The procedure, which was performed at Piedmont Hospital in Atlanta involves the removal of the lower part of the esophagus and the upper part of the stomach during surgery after which the esophagus is reconnected to the remaining stomach.
The robotic esophagogastrectomy allows the surgeon to do all this using small abdominal and chest incisions as opposed to multiple large abdominal and chest incisions made with the traditional surgical method.
“The robotic esophagogastrectomy procedure improves the chance of survival, by decreasing the morbidity of the operation for our patients,” said Dr. Saeid Khansarinia, the cardiothoracic surgeon at Piedmont Atlanta who performed Ritchie’s surgery alongside general surgeon Dr. Kevin McGill in a statement.
Ritchie said his bout with cancer has led to a closer walk with God and an opportunity to spend the rest of his life in a way that honors how grateful he is to be a success story.
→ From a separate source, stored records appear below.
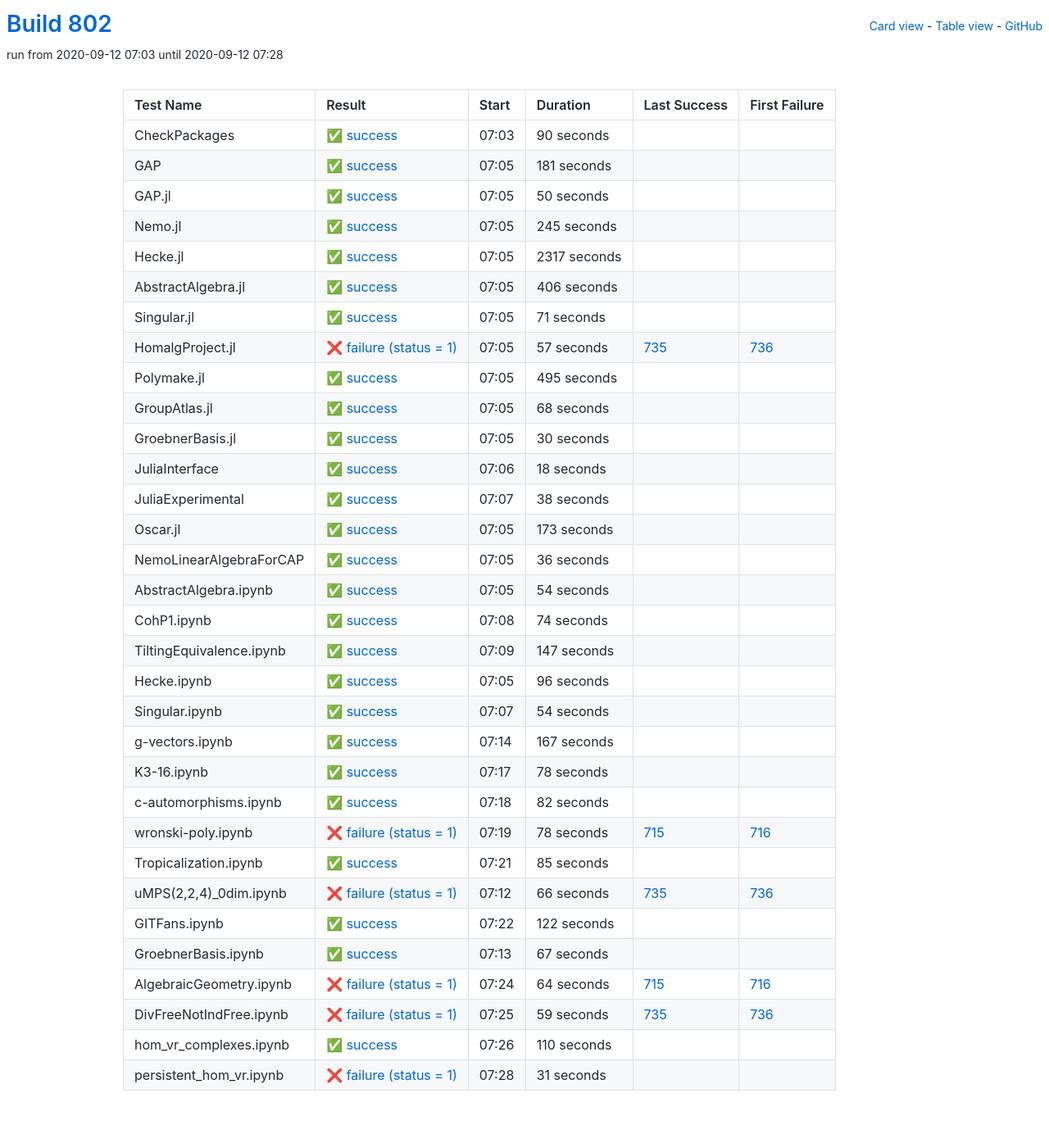
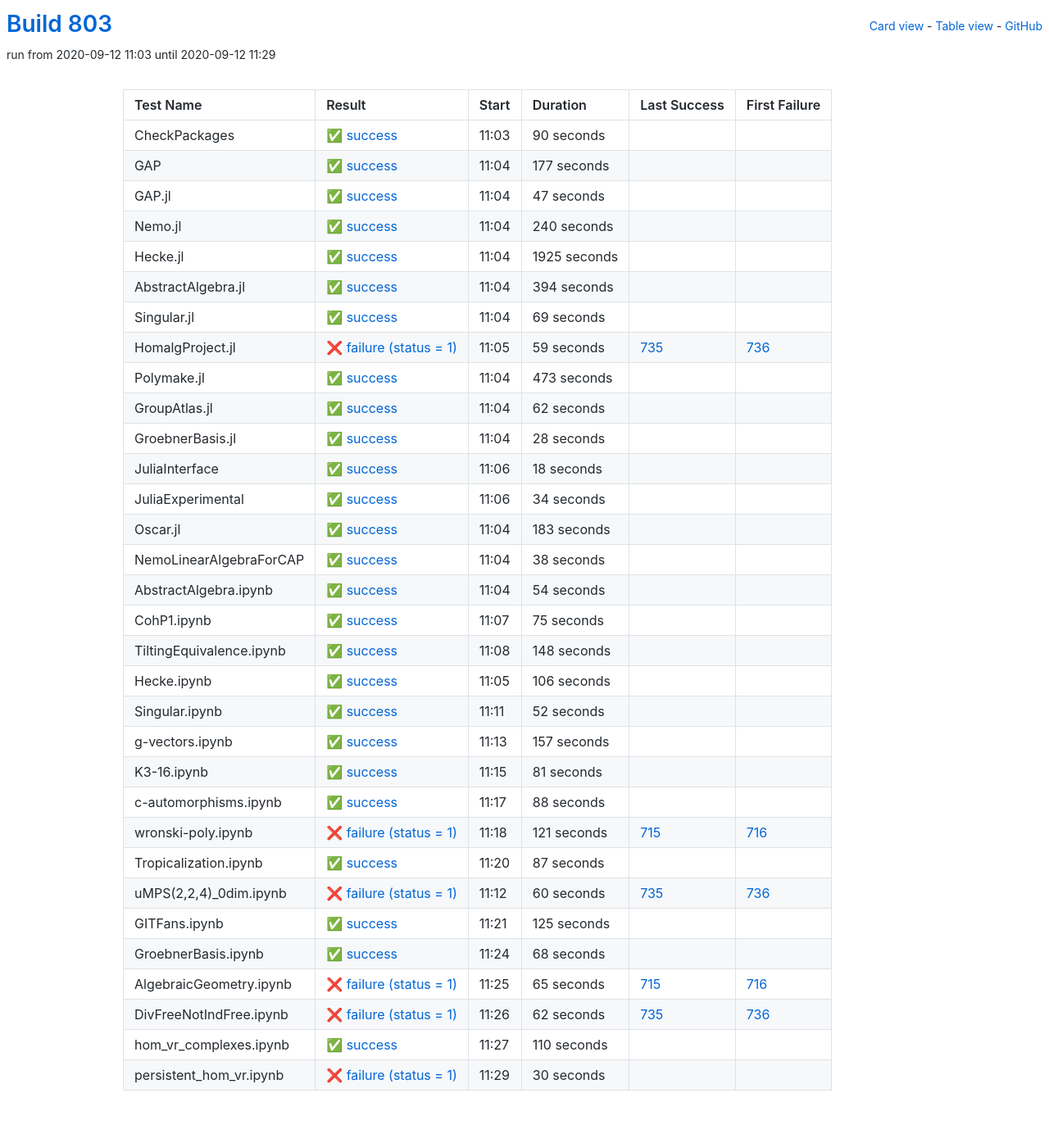
Before and after one commit to oscar-system/oscar-ci-status-stable, a Jekyll site: the page built from table.html, in a window 1280 px wide. Shown: the whole page at 82% size. Built offline with Jekyll 4.4.1, drawn with Linux system fonts in a browser that asks for light colours.

Commit message:
Build #803

```diff
--- a/_data/ci.yml
+++ b/_data/ci.yml
@@ -1,6 +1,6 @@
 ---
-build: 802
-build_url: https://oscarci.mathematik.uni-kl.de/job/oscar-stable/802/
+build: 803
+build_url: https://oscarci.mathematik.uni-kl.de/job/oscar-stable/803/
 job: oscar-stable
 organization: oscar-system
 repo: oscar-ci-status-stable
@@ -8,8 +8,8 @@ repourl: https://github.com/oscar-system/oscar-ci-status-stable
 tests:
 - name: CheckPackages
   id: checkpackages
-  log: https://oscarci.mathematik.uni-kl.de/job/oscar-stable/802/artifact/logs/build-802/CheckPackages.log
-  start: 2020-09-12 07:03
+  log: https://oscarci.mathematik.uni-kl.de/job/oscar-stable/803/artifact/logs/build-803/CheckPackages.log
+  start: 2020-09-12 11:03
   success: true
   exitcode: 0
   status: success
@@ -20,128 +20,128 @@ tests:
   first_failure_url:
 - name: GAP
   id: gap
-  log: https://oscarci.mathematik.uni-kl.de/job/oscar-stable/802/artifact/logs/build-802/GAP.log
-  start: 2020-09-12 07:05
+  log: https://oscarci.mathematik.uni-kl.de/job/oscar-stable/803/artifact/logs/build-803/GAP.log
+  start: 2020-09-12 11:04
   success: true
   exitcode: 0
   status: success
-  duration: 181
+  duration: 177
   last_success: false
   last_success_url:
   first_failure: false
   first_failure_url:
 - name: GAP.jl
   id: gap-jl
-  log: https://oscarci.mathematik.uni-kl.de/job/oscar-stable/802/artifact/logs/build-802/GAP.jl.log
-  start: 2020-09-12 07:05
+  log: https://oscarci.mathematik.uni-kl.de/job/oscar-stable/803/artifact/logs/build-803/GAP.jl.log
+  start: 2020-09-12 11:04
   success: true
   exitcode: 0
   status: success
-  duration: 50
+  duration: 47
   last_success: false
   last_success_url:
   first_failure: false
   first_failure_url:
 - name: Nemo.jl
   id: nemo-jl
-  log: https://oscarci.mathematik.uni-kl.de/job/oscar-stable/802/artifact/logs/build-802/Nemo.jl.log
-  start: 2020-09-12 07:05
+  log: https://oscarci.mathematik.uni-kl.de/job/oscar-stable/803/artifact/logs/build-803/Nemo.jl.log
+  start: 2020-09-12 11:04
   success: true
   exitcode: 0
   status: success
-  duration: 245
+  duration: 240
   last_success: false
   last_success_url:
   first_failure: false
   first_failure_url:
 - name: Hecke.jl
   id: hecke-jl
-  log: https://oscarci.mathematik.uni-kl.de/job/oscar-stable/802/artifact/logs/build-802/Hecke.jl.log
-  start: 2020-09-12 07:05
+  log: https://oscarci.mathematik.uni-kl.de/job/oscar-stable/803/artifact/logs/build-803/Hecke.jl.log
+  start: 2020-09-12 11:04
   success: true
   exitcode: 0
   status: success
-  duration: 2317
+  duration: 1925
   last_success: false
   last_success_url:
   first_failure: false
   first_failure_url:
 - name: AbstractAlgebra.jl
   id: abstractalgebra-jl
-  log: https://oscarci.mathematik.uni-kl.de/job/oscar-stable/802/artifact/logs/build-802/AbstractAlgebra.jl.log
-  start: 2020-09-12 07:05
+  log: https://oscarci.mathematik.uni-kl.de/job/oscar-stable/803/artifact/logs/build-803/AbstractAlgebra.jl.log
+  start: 2020-09-12 11:04
   success: true
   exitcode: 0
   status: success
-  duration: 406
+  duration: 394
   last_success: false
   last_success_url:
   first_failure: false
   first_failure_url:
 - name: Singular.jl
   id: singular-jl
-  log: https://oscarci.mathematik.uni-kl.de/job/oscar-stable/802/artifact/logs/build-802/Singular.jl.log
-  start: 2020-09-12 07:05
+  log: https://oscarci.mathematik.uni-kl.de/job/oscar-stable/803/artifact/logs/build-803/Singular.jl.log
+  start: 2020-09-12 11:04
   success: true
   exitcode: 0
   status: success
-  duration: 71
+  duration: 69
   last_success: false
   last_success_url:
   first_failure: false
   first_failure_url:
 - name: HomalgProject.jl
   id: homalgproject-jl
-  log: https://oscarci.mathematik.uni-kl.de/job/oscar-stable/802/artifact/logs/build-802/HomalgProject.jl.log
-  start: 2020-09-12 07:05
+  log: https://oscarci.mathematik.uni-kl.de/job/oscar-stable/803/artifact/logs/build-803/HomalgProject.jl.log
+  start: 2020-09-12 11:05
   success: false
   exitcode: 1
   status: failure
-  duration: 57
+  duration: 59
   last_success: 735
   last_success_url: https://oscarci.mathematik.uni-kl.de/job/oscar-stable/735/
   first_failure: 736
   first_failure_url: https://oscarci.mathematik.uni-kl.de/job/oscar-stable/736/
 - name: Polymake.jl
   id: polymake-jl
-  log: https://oscarci.mathematik.uni-kl.de/job/oscar-stable/802/artifact/logs/build-802/Polymake.jl.log
-  start: 2020-09-12 07:05
+  log: https://oscarci.mathematik.uni-kl.de/job/oscar-stable/803/artifact/logs/build-803/Polymake.jl.log
+  start: 2020-09-12 11:04
   success: true
   exitcode: 0
   status: success
-  duration: 495
+  duration: 473
   last_success: false
   last_success_url:
   first_failure: false
   first_failure_url:
 - name: GroupAtlas.jl
   id: groupatlas-jl
-  log: https://oscarci.mathematik.uni-kl.de/job/oscar-stable/802/artifact/logs/build-802/GroupAtlas.jl.log
-  start: 2020-09-12 07:05
+  log: https://oscarci.mathematik.uni-kl.de/job/oscar-stable/803/artifact/logs/build-803/GroupAtlas.jl.log
+  start: 2020-09-12 11:04
   success: true
   exitcode: 0
   status: success
-  duration: 68
+  duration: 62
   last_success: false
   last_success_url:
   first_failure: false
   first_failure_url:
 - name: GroebnerBasis.jl
   id: groebnerbasis-jl
-  log: https://oscarci.mathematik.uni-kl.de/job/oscar-stable/802/artifact/logs/build-802/GroebnerBasis.jl.log
-  start: 2020-09-12 07:05
+  log: https://oscarci.mathematik.uni-kl.de/job/oscar-stable/803/artifact/logs/build-803/GroebnerBasis.jl.log
+  start: 2020-09-12 11:04
   success: true
   exitcode: 0
   status: success
-  duration: 30
+  duration: 28
   last_success: false
   last_success_url:
   first_failure: false
   first_failure_url:
 - name: JuliaInterface
   id: juliainterface
-  log: https://oscarci.mathematik.uni-kl.de/job/oscar-stable/802/artifact/logs/build-802/JuliaInterface.log
-  start: 2020-09-12 07:06
+  log: https://oscarci.mathematik.uni-kl.de/job/oscar-stable/803/artifact/logs/build-803/JuliaInterface.log
+  start: 2020-09-12 11:06
   success: true
   exitcode: 0
   status: success
@@ -152,8 +152,32 @@ tests:
   first_failure_url:
 - name: JuliaExperimental
   id: juliaexperimental
-  log: https://oscarci.mathematik.uni-kl.de/job/oscar-stable/802/artifact/logs/build-802/JuliaExperimental.log
-  start: 2020-09-12 07:07
+  log: https://oscarci.mathematik.uni-kl.de/job/oscar-stable/803/artifact/logs/build-803/JuliaExperimental.log
+  start: 2020-09-12 11:06
+  success: true
+  exitcode: 0
+  status: success
+  duration: 34
+  last_success: false
+  last_success_url:
+  first_failure: false
+  first_failure_url:
+- name: Oscar.jl
+  id: oscar-jl
+  log: https://oscarci.mathematik.uni-kl.de/job/oscar-stable/803/artifact/logs/build-803/Oscar.jl.log
+  start: 2020-09-12 11:04
+  success: true
+  exitcode: 0
+  status: success
+  duration: 183
+  last_success: false
+  last_success_url:
+  first_failure: false
+  first_failure_url:
+- name: NemoLinearAlgebraForCAP
+  id: nemolinearalgebraforcap
+  log: https://oscarci.mathematik.uni-kl.de/job/oscar-stable/803/artifact/logs/build-803/NemoLinearAlgebraForCAP.log
+  start: 2020-09-12 11:04
   success: true
   exitcode: 0
   status: success
@@ -162,34 +186,10 @@ tests:
   last_success_url:
   first_failure: false
   first_failure_url:
-- name: Oscar.jl
-  id: oscar-jl
-  log: https://oscarci.mathematik.uni-kl.de/job/oscar-stable/802/artifact/logs/build-802/Oscar.jl.log
-  start: 2020-09-12 07:05
-  success: true
-  exitcode: 0
-  status: success
-  duration: 173
-  last_success: false
-  last_success_url:
-  first_failure: false
-  first_failure_url:
-- name: NemoLinearAlgebraForCAP
-  id: nemolinearalgebraforcap
-  log: https://oscarci.mathematik.uni-kl.de/job/oscar-stable/802/artifact/logs/build-802/NemoLinearAlgebraForCAP.log
-  start: 2020-09-12 07:05
-  success: true
-  exitcode: 0
-  status: success
-  duration: 36
-  last_success: false
-  last_success_url:
-  first_failure: false
-  first_failure_url:
 - name: AbstractAlgebra.ipynb
   id: abstractalgebra-ipynb
-  log: https://oscarci.mathematik.uni-kl.de/job/oscar-stable/802/artifact/logs/build-802/AbstractAlgebra.ipynb.log
-  start: 2020-09-12 07:05
+  log: https://oscarci.mathematik.uni-kl.de/job/oscar-stable/803/artifact/logs/build-803/AbstractAlgebra.ipynb.log
+  start: 2020-09-12 11:04
   success: true
   exitcode: 0
   status: success
@@ -200,176 +200,176 @@ tests:
   first_failure_url:
 - name: CohP1.ipynb
   id: cohp1-ipynb
-  log: https://oscarci.mathematik.uni-kl.de/job/oscar-stable/802/artifact/logs/build-802/CohP1.ipynb.log
-  start: 2020-09-12 07:08
+  log: https://oscarci.mathematik.uni-kl.de/job/oscar-stable/803/artifact/logs/build-803/CohP1.ipynb.log
+  start: 2020-09-12 11:07
   success: true
   exitcode: 0
   status: success
-  duration: 74
+  duration: 75
   last_success: false
   last_success_url:
   first_failure: false
   first_failure_url:
 - name: TiltingEquivalence.ipynb
   id: tiltingequivalence-ipynb
-  log: https://oscarci.mathematik.uni-kl.de/job/oscar-stable/802/artifact/logs/build-802/TiltingEquivalence.ipynb.log
-  start: 2020-09-12 07:09
+  log: https://oscarci.mathematik.uni-kl.de/job/oscar-stable/803/artifact/logs/build-803/TiltingEquivalence.ipynb.log
+  start: 2020-09-12 11:08
   success: true
   exitcode: 0
   status: success
-  duration: 147
+  duration: 148
   last_success: false
   last_success_url:
   first_failure: false
   first_failure_url:
 - name: Hecke.ipynb
   id: hecke-ipynb
-  log: https://oscarci.mathematik.uni-kl.de/job/oscar-stable/802/artifact/logs/build-802/Hecke.ipynb.log
-  start: 2020-09-12 07:05
+  log: https://oscarci.mathematik.uni-kl.de/job/oscar-stable/803/artifact/logs/build-803/Hecke.ipynb.log
+  start: 2020-09-12 11:05
   success: true
   exitcode: 0
   status: success
-  duration: 96
+  duration: 106
   last_success: false
   last_success_url:
   first_failure: false
   first_failure_url:
 - name: Singular.ipynb
   id: singular-ipynb
-  log: https://oscarci.mathematik.uni-kl.de/job/oscar-stable/802/artifact/logs/build-802/Singular.ipynb.log
-  start: 2020-09-12 07:07
+  log: https://oscarci.mathematik.uni-kl.de/job/oscar-stable/803/artifact/logs/build-803/Singular.ipynb.log
+  start: 2020-09-12 11:11
   success: true
   exitcode: 0
   status: success
-  duration: 54
+  duration: 52
   last_success: false
   last_success_url:
   first_failure: false
   first_failure_url:
 - name: g-vectors.ipynb
   id: g-vectors-ipynb
-  log: https://oscarci.mathematik.uni-kl.de/job/oscar-stable/802/artifact/logs/build-802/g-vectors.ipynb.log
-  start: 2020-09-12 07:14
+  log: https://oscarci.mathematik.uni-kl.de/job/oscar-stable/803/artifact/logs/build-803/g-vectors.ipynb.log
+  start: 2020-09-12 11:13
   success: true
   exitcode: 0
   status: success
-  duration: 167
+  duration: 157
   last_success: false
   last_success_url:
   first_failure: false
   first_failure_url:
 - name: K3-16.ipynb
   id: k3-16-ipynb
-  log: https://oscarci.mathematik.uni-kl.de/job/oscar-stable/802/artifact/logs/build-802/K3-16.ipynb.log
-  start: 2020-09-12 07:17
+  log: https://oscarci.mathematik.uni-kl.de/job/oscar-stable/803/artifact/logs/build-803/K3-16.ipynb.log
+  start: 2020-09-12 11:15
   success: true
   exitcode: 0
   status: success
-  duration: 78
+  duration: 81
   last_success: false
   last_success_url:
   first_failure: false
   first_failure_url:
 - name: c-automorphisms.ipynb
   id: c-automorphisms-ipynb
-  log: https://oscarci.mathematik.uni-kl.de/job/oscar-stable/802/artifact/logs/build-802/c-automorphisms.ipynb.log
-  start: 2020-09-12 07:18
+  log: https://oscarci.mathematik.uni-kl.de/job/oscar-stable/803/artifact/logs/build-803/c-automorphisms.ipynb.log
+  start: 2020-09-12 11:17
   success: true
   exitcode: 0
   status: success
-  duration: 82
+  duration: 88
   last_success: false
   last_success_url:
   first_failure: false
   first_failure_url:
 - name: wronski-poly.ipynb
   id: wronski-poly-ipynb
-  log: https://oscarci.mathematik.uni-kl.de/job/oscar-stable/802/artifact/logs/build-802/wronski-poly.ipynb.log
-  start: 2020-09-12 07:19
+  log: https://oscarci.mathematik.uni-kl.de/job/oscar-stable/803/artifact/logs/build-803/wronski-poly.ipynb.log
+  start: 2020-09-12 11:18
   success: false
   exitcode: 1
   status: failure
-  duration: 78
+  duration: 121
   last_success: 715
   last_success_url: https://oscarci.mathematik.uni-kl.de/job/oscar-stable/715/
   first_failure: 716
   first_failure_url: https://oscarci.mathematik.uni-kl.de/job/oscar-stable/716/
 - name: Tropicalization.ipynb
   id: tropicalization-ipynb
-  log: https://oscarci.mathematik.uni-kl.de/job/oscar-stable/802/artifact/logs/build-802/Tropicalization.ipynb.log
-  start: 2020-09-12 07:21
+  log: https://oscarci.mathematik.uni-kl.de/job/oscar-stable/803/artifact/logs/build-803/Tropicalization.ipynb.log
+  start: 2020-09-12 11:20
   success: true
   exitcode: 0
   status: success
-  duration: 85
+  duration: 87
   last_success: false
   last_success_url:
   first_failure: false
   first_failure_url:
 - name: uMPS(2,2,4)_0dim.ipynb
   id: umps-2-2-4-0dim-ipynb
-  log: https://oscarci.mathematik.uni-kl.de/job/oscar-stable/802/artifact/logs/build-802/uMPS-2-2-4-_0dim.ipynb.log
-  start: 2020-09-12 07:12
+  log: https://oscarci.mathematik.uni-kl.de/job/oscar-stable/803/artifact/logs/build-803/uMPS-2-2-4-_0dim.ipynb.log
+  start: 2020-09-12 11:12
   success: false
   exitcode: 1
   status: failure
-  duration: 66
+  duration: 60
   last_success: 735
   last_success_url: https://oscarci.mathematik.uni-kl.de/job/oscar-stable/735/
   first_failure: 736
   first_failure_url: https://oscarci.mathematik.uni-kl.de/job/oscar-stable/736/
 - name: GITFans.ipynb
   id: gitfans-ipynb
-  log: https://oscarci.mathematik.uni-kl.de/job/oscar-stable/802/artifact/logs/build-802/GITFans.ipynb.log
-  start: 2020-09-12 07:22
+  log: https://oscarci.mathematik.uni-kl.de/job/oscar-stable/803/artifact/logs/build-803/GITFans.ipynb.log
+  start: 2020-09-12 11:21
   success: true
   exitcode: 0
   status: success
-  duration: 122
+  duration: 125
   last_success: false
   last_success_url:
   first_failure: false
   first_failure_url:
 - name: GroebnerBasis.ipynb
   id: groebnerbasis-ipynb
-  log: https://oscarci.mathematik.uni-kl.de/job/oscar-stable/802/artifact/logs/build-802/GroebnerBasis.ipynb.log
-  start: 2020-09-12 07:13
+  log: https://oscarci.mathematik.uni-kl.de/job/oscar-stable/803/artifact/logs/build-803/GroebnerBasis.ipynb.log
+  start: 2020-09-12 11:24
   success: true
   exitcode: 0
   status: success
-  duration: 67
+  duration: 68
   last_success: false
   last_success_url:
   first_failure: false
   first_failure_url:
 - name: AlgebraicGeometry.ipynb
   id: algebraicgeometry-ipynb
-  log: https://oscarci.mathematik.uni-kl.de/job/oscar-stable/802/artifact/logs/build-802/AlgebraicGeometry.ipynb.log
-  start: 2020-09-12 07:24
+  log: https://oscarci.mathematik.uni-kl.de/job/oscar-stable/803/artifact/logs/build-803/AlgebraicGeometry.ipynb.log
+  start: 2020-09-12 11:25
   success: false
   exitcode: 1
   status: failure
-  duration: 64
+  duration: 65
   last_success: 715
   last_success_url: https://oscarci.mathematik.uni-kl.de/job/oscar-stable/715/
   first_failure: 716
   first_failure_url: https://oscarci.mathematik.uni-kl.de/job/oscar-stable/716/
 - name: DivFreeNotIndFree.ipynb
   id: divfreenotindfree-ipynb
-  log: https://oscarci.mathematik.uni-kl.de/job/oscar-stable/802/artifact/logs/build-802/DivFreeNotIndFree.ipynb.log
-  start: 2020-09-12 07:25
+  log: https://oscarci.mathematik.uni-kl.de/job/oscar-stable/803/artifact/logs/build-803/DivFreeNotIndFree.ipynb.log
+  start: 2020-09-12 11:26
   success: false
   exitcode: 1
   status: failure
-  duration: 59
+  duration: 62
   last_success: 735
   last_success_url: https://oscarci.mathematik.uni-kl.de/job/oscar-stable/735/
   first_failure: 736
   first_failure_url: https://oscarci.mathematik.uni-kl.de/job/oscar-stable/736/
 - name: hom_vr_complexes.ipynb
   id: hom-vr-complexes-ipynb
-  log: https://oscarci.mathematik.uni-kl.de/job/oscar-stable/802/artifact/logs/build-802/hom_vr_complexes.ipynb.log
-  start: 2020-09-12 07:26
+  log: https://oscarci.mathematik.uni-kl.de/job/oscar-stable/803/artifact/logs/build-803/hom_vr_complexes.ipynb.log
+  start: 2020-09-12 11:27
   success: true
   exitcode: 0
   status: success
@@ -380,12 +380,12 @@ tests:
   first_failure_url:
 - name: persistent_hom_vr.ipynb
   id: persistent-hom-vr-ipynb
-  log: https://oscarci.mathematik.uni-kl.de/job/oscar-stable/802/artifact/logs/build-802/persistent_hom_vr.ipynb.log
-  start: 2020-09-12 07:28
+  log: https://oscarci.mathematik.uni-kl.de/job/oscar-stable/803/artifact/logs/build-803/persistent_hom_vr.ipynb.log
+  start: 2020-09-12 11:29
   success: false
   exitcode: 1
   status: failure
-  duration: 31
+  duration: 30
   last_success: false
   last_success_url:
   first_failure: false
```
Also changed, not shown: README.md.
Richie said Thanksgiving holds an even bigger significance given his health problems.
But enjoying the holiday season with his wife of 19 years, Jan, his four children and his three grandchildren is more than he could ever hope for.
“I’m thankful that I can stay here with my wife and family,” Ritchie said.
Ritchie said the support of his family and his church, Woodstock Christian Church has helped him build his faith and weather the storm of his ordeal.
“God gave me a double blessing,” Ritchie said. “I couldn’t ask for a more supportive wife and family and church that have lifted me up through prayer and encouragement.”
Ritchie said in a society where people often forget to give thanks for the good in life, his story of survival serves as a testament to be grateful.
“You only go around once in life, and it doesn’t really last long if you think about it,” Ritchie said.